- Dates of publication:
- Began in 1823.
- Description based on: Vol. 1, no. 10 (June 7, 1823).
- sn 86090962
- View complete holdings information
- First Issue Last Issue
The Monticello Gazette
Located in the hilly, yellow pine woods of south-central Mississippi, Lawrence County was created in 1814 during the territorial period. Cotton, and later yellow pine timber, were major commodities produced in the region. The county seat, Monticello, was located at the intersection of the Pearl River and St. Stephens Road, which connected Fort St. Stephens in Alabama to the territorial capital, Natchez, on the Mississippi River.
The four-page weekly Monticello Gazette made its debut in April 1823; it was published on Saturdays by Mills and Marschalk. In all probability, Marschalk was Andrew Marschalk, Sr., printer of the laws of the Mississippi Territory and founder of several of the earliest Mississippi newspapers including the Mississippi Herald (1802-03), published in Natchez 80 miles to the west. Political affiliation of the Monticello Gazette was not obvious; however, in the 1820s Andrew Marschalk was a Jacksonian Democrat. Unfortunately, patron support fell short of expectations.

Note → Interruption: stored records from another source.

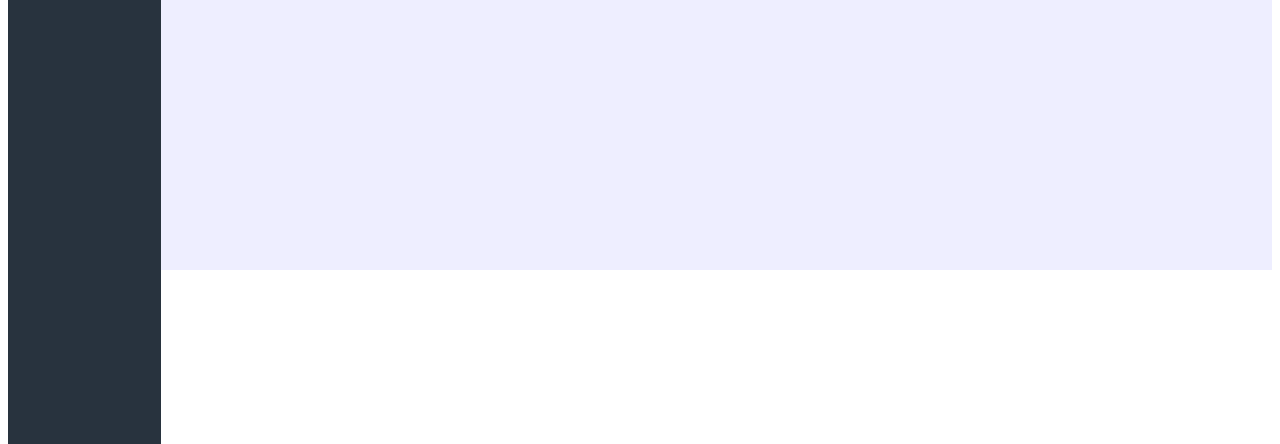
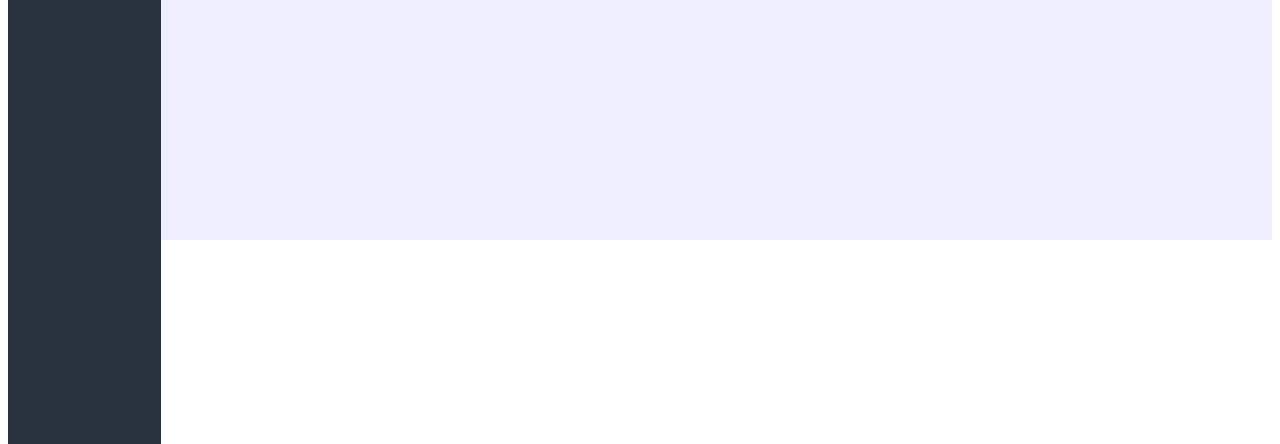
Before and after one commit to YtlGitHub/YTLDjangoSever, a Django app: page / in a window 1280 px wide. Shown: the part 819-1263 px from the top of the page. Run offline with Django 3.2, Linux system fonts and the light colour scheme.

Commit message:
Update index01.html

```diff
--- a/mydemo/templates/myapp/users/index01.html
+++ b/mydemo/templates/myapp/users/index01.html
@@ -31,7 +31,7 @@
 <i><b>
 不是每个人都应该像我这样去建造一座水晶大教堂，但是每个人都应该拥有自己的梦想，设计自己的梦想，追求自己的梦想，实现自己的梦想。梦想是生命的灵魂，是心灵的灯塔，是引导人走向成功的信仰。有了崇高的梦想，只要矢志不渝地追求，梦想就会成为现实，奋斗就会变成壮举，生命就会创造奇迹。——罗伯·舒乐</i></b></div>
 
-<div id="content" style="background-color:#eef;height:950px;width:100%;">
+<div id="content" style="background-color:#eef;height:920px;width:100%;">
 <!-- <iframe src="https://ytlserver.imdo.co/" name="myframe" frameborder="1" width="73%" height="780"></iframe> --></div>
 
 <div id="footer" style="background-color:#FFA500;clear:both;text-align:center;">
```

The publishers announced in the September 27, 1823 Issue, "… we are compelled, to relinquish the hope of making the Gazette a permanent establishment; therefore, the next number will close … the publication of the Monticello Gazette."
As was often the case in early 19th century Mississippi journals, the main goal of the Gazette was to inform its subscribers of the wider world. General intelligence articles, poems and witticisms, moral and religious lessons, and newspaper prospectuses could be found in the issues; however, foreign news predominated. Reprinted editorials followed the path of independence from Spain of Argentina, Chile, Venezuela, Colombia, and Peru. Attention to these events belied the United States' concern that Spain would try to regain control of their former colonies. In 1823, this concern was addressed in the Monroe Doctrine which took the stance that the American continents were no longer open to European colonization.
The Monticello Gazette also covered state and local government, including the dispute over the future location of the state capitol, the review of candidates for governor, and the division of Lawrence into two counties. Other local news reported the status of yellow fever cases in nearby towns. The Gazette included marriage announcements and obituaries, as well as local advertisements publicizing clock and watch makers, a jeweler, a hatter, and a general merchandise store. Legal notices were often of sales for cash to settle estates; everything from land to household items to enslaved people was for sale.
Provided by: Mississippi Department of Archives and History